#### Aim of the task:
In the listing that follows, count every line with the word "google" in it and write only the total.
**** Available records
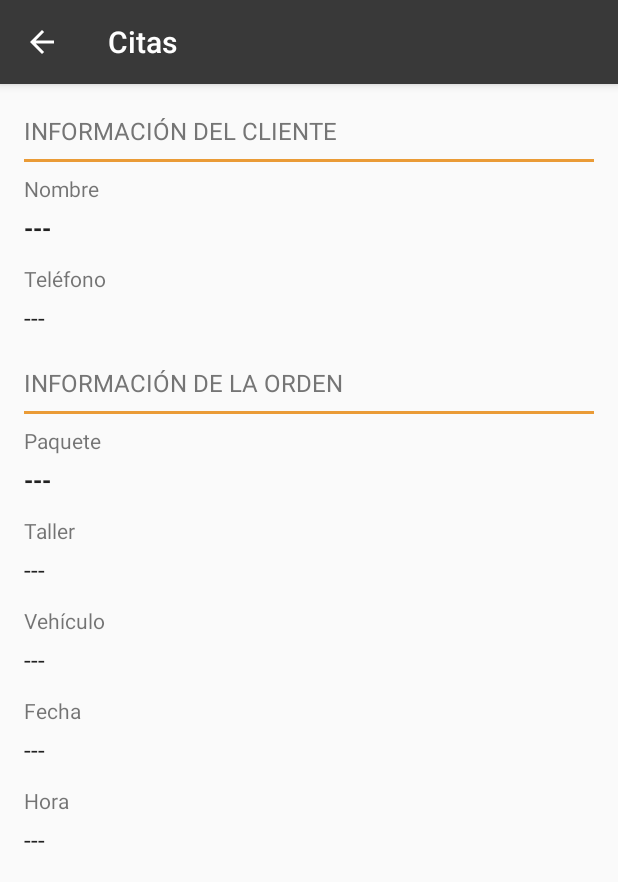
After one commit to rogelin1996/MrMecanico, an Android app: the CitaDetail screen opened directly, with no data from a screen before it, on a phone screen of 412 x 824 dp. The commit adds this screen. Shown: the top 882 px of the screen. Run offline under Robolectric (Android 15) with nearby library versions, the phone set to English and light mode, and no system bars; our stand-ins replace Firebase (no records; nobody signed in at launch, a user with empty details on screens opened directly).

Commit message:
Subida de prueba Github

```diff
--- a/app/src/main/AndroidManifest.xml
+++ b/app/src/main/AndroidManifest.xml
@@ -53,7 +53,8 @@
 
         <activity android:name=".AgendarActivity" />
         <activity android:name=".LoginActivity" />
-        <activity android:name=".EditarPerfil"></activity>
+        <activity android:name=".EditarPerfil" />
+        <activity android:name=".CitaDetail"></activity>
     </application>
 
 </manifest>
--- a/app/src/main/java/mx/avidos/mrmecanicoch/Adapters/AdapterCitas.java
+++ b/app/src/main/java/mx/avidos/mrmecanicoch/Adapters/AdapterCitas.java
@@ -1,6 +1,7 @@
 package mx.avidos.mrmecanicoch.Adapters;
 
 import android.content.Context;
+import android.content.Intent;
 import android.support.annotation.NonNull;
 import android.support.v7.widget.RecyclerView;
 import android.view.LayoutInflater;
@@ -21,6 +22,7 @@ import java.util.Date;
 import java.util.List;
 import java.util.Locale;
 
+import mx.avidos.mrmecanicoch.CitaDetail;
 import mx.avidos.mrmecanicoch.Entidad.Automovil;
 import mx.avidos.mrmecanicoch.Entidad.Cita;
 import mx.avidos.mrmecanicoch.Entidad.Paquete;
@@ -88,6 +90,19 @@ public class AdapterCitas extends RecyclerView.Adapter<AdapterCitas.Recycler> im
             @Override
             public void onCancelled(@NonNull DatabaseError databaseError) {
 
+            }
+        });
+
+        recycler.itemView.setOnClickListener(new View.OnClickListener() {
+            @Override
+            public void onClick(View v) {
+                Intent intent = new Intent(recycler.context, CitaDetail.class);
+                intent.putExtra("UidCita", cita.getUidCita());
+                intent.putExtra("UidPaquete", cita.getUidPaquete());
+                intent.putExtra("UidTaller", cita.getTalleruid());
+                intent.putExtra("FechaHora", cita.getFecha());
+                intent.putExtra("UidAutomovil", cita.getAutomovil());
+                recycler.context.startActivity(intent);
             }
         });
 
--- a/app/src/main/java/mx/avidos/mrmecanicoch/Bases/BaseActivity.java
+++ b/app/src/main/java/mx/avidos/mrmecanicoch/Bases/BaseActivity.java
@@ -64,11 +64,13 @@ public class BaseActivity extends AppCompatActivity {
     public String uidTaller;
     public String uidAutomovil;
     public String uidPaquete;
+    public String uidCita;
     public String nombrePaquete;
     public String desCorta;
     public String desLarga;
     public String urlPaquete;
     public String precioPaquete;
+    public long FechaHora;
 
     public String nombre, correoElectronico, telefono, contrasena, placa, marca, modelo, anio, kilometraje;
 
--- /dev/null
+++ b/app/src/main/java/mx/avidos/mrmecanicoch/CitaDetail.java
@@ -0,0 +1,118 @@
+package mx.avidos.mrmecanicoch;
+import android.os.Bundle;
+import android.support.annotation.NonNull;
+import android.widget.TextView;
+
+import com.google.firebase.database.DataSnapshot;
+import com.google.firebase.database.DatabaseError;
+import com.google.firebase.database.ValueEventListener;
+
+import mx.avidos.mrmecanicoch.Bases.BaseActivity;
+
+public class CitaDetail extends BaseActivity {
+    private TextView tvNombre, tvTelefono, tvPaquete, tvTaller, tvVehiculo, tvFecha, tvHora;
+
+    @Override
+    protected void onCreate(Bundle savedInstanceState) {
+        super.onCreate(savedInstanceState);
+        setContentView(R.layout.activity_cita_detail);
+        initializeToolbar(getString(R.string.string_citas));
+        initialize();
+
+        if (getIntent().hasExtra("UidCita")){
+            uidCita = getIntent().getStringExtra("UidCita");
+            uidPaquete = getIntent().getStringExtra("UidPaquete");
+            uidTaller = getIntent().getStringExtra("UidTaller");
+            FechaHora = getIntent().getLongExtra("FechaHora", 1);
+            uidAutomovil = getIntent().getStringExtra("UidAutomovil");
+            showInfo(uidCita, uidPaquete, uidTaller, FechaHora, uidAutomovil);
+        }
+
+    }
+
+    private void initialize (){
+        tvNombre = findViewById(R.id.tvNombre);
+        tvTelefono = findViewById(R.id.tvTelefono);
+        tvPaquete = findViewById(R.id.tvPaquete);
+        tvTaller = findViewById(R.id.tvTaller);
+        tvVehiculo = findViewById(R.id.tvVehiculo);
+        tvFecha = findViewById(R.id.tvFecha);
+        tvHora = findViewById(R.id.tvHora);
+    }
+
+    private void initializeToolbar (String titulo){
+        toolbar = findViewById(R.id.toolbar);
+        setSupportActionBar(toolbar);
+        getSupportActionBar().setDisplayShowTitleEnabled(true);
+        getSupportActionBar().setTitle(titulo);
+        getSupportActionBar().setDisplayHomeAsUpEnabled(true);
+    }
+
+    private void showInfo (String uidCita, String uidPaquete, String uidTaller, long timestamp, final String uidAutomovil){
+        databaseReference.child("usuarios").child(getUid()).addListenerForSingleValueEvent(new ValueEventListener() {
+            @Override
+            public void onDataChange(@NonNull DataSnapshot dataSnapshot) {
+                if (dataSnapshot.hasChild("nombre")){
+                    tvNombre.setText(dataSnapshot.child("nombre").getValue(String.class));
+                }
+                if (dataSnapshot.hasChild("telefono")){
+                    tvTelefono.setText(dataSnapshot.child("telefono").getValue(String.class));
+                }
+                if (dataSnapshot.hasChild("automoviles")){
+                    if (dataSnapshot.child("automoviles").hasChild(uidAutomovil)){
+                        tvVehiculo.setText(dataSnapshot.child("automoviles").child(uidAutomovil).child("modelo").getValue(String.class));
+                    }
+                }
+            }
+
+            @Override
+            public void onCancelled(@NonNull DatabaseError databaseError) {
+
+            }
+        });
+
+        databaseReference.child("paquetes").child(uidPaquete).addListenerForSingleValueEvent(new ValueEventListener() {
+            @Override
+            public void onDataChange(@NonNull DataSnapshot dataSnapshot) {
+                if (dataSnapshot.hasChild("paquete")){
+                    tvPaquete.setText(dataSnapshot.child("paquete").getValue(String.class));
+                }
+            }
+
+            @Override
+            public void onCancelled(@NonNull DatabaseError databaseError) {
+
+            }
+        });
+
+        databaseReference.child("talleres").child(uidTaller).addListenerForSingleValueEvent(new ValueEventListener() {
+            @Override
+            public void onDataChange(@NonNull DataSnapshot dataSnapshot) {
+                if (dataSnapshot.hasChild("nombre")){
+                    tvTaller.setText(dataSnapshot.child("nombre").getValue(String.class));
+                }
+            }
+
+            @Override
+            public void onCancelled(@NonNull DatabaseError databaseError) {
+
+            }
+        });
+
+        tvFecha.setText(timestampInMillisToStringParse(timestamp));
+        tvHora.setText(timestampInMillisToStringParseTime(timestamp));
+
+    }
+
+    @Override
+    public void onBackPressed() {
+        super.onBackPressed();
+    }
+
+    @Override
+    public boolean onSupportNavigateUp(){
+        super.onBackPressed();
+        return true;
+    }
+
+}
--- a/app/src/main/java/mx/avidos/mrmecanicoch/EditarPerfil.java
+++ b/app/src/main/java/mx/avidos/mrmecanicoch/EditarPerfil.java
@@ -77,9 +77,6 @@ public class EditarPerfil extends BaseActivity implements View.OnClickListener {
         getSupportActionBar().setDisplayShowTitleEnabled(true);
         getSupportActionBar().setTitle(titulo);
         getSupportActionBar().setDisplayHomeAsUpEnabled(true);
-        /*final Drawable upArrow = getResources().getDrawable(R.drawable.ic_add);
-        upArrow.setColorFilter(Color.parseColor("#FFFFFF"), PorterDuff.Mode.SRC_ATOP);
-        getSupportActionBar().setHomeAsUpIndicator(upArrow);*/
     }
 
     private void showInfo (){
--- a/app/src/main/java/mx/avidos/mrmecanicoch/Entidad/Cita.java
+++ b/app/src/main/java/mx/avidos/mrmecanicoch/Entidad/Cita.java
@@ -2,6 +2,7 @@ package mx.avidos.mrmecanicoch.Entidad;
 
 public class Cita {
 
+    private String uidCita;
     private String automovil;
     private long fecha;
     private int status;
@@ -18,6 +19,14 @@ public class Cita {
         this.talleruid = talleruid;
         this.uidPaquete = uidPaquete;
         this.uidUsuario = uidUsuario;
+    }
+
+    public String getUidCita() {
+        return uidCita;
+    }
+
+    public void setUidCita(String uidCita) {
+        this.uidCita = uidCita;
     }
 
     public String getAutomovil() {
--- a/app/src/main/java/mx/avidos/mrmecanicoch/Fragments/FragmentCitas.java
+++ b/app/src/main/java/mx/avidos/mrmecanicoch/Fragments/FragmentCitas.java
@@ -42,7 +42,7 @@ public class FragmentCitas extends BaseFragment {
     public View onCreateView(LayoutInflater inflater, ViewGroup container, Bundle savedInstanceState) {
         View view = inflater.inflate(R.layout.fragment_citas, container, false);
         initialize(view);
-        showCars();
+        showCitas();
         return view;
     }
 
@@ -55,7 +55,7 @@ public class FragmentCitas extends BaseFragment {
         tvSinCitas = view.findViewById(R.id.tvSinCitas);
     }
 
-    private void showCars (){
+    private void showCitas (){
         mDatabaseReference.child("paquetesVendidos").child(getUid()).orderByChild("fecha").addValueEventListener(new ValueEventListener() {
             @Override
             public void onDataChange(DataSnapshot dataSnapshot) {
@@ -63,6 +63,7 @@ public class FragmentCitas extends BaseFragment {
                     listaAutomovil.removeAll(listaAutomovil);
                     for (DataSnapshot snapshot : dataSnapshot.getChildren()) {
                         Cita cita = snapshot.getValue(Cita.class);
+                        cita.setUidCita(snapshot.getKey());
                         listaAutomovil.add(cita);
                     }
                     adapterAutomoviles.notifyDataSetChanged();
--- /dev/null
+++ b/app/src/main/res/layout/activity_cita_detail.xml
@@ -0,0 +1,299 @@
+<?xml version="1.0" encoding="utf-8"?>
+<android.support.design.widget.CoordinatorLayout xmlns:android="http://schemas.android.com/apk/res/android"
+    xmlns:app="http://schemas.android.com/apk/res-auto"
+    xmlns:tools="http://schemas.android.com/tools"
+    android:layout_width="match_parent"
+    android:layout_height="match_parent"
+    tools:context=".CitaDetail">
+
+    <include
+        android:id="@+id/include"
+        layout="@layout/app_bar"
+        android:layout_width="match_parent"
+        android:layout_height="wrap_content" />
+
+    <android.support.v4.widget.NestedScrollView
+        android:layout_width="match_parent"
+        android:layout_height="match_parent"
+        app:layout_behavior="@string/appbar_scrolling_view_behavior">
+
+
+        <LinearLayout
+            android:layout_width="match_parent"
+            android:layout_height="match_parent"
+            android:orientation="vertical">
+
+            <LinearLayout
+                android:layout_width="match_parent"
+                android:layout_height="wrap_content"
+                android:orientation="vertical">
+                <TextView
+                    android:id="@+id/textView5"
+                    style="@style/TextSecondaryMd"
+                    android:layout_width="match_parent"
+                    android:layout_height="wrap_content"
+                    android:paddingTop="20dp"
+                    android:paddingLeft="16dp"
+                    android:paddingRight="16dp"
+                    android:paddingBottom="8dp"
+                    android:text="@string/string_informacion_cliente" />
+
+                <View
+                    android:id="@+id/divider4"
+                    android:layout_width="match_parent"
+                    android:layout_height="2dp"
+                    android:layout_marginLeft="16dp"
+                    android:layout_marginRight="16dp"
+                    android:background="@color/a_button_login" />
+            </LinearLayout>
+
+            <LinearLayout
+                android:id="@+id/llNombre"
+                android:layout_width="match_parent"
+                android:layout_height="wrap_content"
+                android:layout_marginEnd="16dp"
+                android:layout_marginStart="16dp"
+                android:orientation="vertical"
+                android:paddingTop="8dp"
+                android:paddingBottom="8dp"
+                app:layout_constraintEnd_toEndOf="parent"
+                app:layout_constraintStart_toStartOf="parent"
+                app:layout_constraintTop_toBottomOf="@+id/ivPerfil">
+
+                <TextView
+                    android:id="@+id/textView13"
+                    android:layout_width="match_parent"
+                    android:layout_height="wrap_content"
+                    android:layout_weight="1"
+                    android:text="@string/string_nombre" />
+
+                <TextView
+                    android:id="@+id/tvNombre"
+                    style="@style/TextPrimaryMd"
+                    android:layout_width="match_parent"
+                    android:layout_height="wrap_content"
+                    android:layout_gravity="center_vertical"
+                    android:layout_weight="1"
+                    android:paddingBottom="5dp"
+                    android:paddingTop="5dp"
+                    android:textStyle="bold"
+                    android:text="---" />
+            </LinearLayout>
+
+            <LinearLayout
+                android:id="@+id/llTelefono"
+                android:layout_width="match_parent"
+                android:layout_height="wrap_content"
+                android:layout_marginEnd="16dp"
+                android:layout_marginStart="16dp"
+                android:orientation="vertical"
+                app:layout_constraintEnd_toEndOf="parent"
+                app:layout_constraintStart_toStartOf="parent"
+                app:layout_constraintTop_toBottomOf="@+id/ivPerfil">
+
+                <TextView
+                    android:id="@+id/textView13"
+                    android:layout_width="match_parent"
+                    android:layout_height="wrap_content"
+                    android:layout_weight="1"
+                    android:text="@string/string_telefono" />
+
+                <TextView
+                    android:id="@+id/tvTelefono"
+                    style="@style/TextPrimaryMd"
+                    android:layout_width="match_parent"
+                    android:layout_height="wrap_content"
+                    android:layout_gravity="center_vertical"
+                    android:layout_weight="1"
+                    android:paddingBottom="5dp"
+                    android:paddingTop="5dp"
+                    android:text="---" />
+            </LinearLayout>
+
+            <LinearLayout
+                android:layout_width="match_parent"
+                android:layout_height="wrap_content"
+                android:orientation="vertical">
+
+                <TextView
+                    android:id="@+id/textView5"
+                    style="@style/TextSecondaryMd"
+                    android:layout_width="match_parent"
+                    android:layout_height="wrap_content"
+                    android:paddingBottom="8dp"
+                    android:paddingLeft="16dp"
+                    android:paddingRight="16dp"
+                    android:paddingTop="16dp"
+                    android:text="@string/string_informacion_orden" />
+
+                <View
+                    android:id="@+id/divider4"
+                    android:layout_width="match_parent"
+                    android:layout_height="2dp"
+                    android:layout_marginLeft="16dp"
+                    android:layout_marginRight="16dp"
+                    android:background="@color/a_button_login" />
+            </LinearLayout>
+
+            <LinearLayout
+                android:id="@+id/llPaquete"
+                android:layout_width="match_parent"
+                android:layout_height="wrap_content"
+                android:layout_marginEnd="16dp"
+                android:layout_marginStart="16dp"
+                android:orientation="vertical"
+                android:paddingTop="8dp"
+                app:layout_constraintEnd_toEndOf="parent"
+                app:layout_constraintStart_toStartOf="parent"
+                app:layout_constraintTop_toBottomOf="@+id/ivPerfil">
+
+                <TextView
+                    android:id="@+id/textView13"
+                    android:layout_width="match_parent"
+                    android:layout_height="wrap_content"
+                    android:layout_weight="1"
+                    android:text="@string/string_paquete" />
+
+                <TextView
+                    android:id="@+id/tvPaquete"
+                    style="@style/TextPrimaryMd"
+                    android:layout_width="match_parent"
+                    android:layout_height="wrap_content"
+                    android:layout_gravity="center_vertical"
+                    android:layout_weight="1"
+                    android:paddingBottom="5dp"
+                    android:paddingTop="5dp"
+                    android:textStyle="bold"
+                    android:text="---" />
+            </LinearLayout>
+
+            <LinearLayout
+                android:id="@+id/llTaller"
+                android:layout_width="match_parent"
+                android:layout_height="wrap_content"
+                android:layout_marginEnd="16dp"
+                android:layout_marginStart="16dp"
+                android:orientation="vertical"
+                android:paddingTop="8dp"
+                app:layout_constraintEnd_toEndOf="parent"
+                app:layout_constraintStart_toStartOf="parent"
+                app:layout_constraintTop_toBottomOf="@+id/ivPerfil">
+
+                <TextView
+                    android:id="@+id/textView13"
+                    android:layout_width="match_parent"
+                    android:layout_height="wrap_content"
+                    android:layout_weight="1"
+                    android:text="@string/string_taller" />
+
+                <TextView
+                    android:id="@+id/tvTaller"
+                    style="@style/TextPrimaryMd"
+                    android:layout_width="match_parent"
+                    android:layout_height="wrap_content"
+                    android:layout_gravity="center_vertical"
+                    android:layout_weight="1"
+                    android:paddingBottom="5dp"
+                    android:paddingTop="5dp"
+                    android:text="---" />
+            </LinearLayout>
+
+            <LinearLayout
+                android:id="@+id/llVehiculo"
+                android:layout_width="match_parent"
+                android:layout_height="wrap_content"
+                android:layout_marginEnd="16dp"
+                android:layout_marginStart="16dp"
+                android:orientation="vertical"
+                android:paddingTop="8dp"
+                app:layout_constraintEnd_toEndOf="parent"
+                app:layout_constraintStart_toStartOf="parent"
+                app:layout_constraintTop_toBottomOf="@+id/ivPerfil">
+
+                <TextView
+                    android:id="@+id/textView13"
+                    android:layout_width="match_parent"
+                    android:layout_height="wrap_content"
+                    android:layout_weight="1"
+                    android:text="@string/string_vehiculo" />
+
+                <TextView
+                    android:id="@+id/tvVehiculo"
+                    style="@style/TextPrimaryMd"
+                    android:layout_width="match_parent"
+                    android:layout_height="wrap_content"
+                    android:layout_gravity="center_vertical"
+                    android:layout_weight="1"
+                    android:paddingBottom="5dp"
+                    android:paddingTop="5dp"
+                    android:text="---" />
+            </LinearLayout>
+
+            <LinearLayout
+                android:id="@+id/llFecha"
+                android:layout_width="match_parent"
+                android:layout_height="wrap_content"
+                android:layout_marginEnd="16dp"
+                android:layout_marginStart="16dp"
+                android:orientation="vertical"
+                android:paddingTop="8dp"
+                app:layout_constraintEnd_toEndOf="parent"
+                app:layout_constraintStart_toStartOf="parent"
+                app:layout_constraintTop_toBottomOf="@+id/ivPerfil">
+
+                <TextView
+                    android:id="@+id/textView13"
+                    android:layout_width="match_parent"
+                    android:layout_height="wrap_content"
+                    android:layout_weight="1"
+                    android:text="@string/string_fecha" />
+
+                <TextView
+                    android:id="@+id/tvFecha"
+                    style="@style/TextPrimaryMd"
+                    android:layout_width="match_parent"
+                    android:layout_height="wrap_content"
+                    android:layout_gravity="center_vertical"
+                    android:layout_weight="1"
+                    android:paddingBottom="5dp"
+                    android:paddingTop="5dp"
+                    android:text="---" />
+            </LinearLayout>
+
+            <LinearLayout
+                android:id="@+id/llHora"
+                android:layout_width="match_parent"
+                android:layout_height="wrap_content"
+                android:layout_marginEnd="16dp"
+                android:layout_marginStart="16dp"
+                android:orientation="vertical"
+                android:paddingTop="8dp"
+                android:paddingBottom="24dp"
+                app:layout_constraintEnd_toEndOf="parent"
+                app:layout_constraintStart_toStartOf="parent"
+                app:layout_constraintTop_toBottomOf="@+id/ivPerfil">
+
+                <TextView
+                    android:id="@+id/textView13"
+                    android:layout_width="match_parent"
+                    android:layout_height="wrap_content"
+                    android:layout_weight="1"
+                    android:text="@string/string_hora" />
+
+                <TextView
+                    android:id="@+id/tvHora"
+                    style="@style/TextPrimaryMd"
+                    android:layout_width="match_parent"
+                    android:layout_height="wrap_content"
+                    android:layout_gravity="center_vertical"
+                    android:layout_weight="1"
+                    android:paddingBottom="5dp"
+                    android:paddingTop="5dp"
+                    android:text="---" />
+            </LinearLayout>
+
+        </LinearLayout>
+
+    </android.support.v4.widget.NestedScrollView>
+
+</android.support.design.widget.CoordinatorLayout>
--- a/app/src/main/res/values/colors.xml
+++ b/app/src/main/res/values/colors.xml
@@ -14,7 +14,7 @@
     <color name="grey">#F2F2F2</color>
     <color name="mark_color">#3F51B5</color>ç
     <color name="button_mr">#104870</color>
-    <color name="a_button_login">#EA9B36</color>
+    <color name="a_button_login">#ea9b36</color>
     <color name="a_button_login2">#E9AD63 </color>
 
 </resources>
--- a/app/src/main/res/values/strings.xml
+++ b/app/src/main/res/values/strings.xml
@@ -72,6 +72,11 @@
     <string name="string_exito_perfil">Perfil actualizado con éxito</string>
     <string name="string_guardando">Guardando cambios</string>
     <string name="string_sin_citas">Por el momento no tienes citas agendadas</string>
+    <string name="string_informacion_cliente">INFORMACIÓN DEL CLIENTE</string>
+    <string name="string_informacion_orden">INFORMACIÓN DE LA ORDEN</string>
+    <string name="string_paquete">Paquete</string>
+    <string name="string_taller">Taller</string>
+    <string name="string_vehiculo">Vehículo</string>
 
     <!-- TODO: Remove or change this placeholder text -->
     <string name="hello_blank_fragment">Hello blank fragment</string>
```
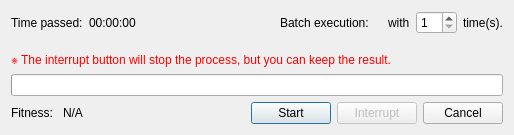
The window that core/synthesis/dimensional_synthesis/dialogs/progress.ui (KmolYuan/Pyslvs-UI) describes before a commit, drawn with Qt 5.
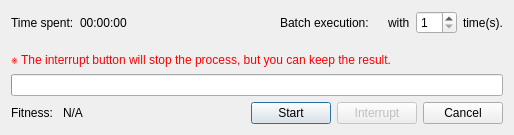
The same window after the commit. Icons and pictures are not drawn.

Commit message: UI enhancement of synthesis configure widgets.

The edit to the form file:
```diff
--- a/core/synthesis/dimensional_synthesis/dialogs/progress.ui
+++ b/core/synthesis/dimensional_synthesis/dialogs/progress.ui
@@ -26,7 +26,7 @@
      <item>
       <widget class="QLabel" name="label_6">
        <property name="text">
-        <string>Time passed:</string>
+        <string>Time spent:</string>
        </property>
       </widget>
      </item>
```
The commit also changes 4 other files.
********
#### Answer space:
3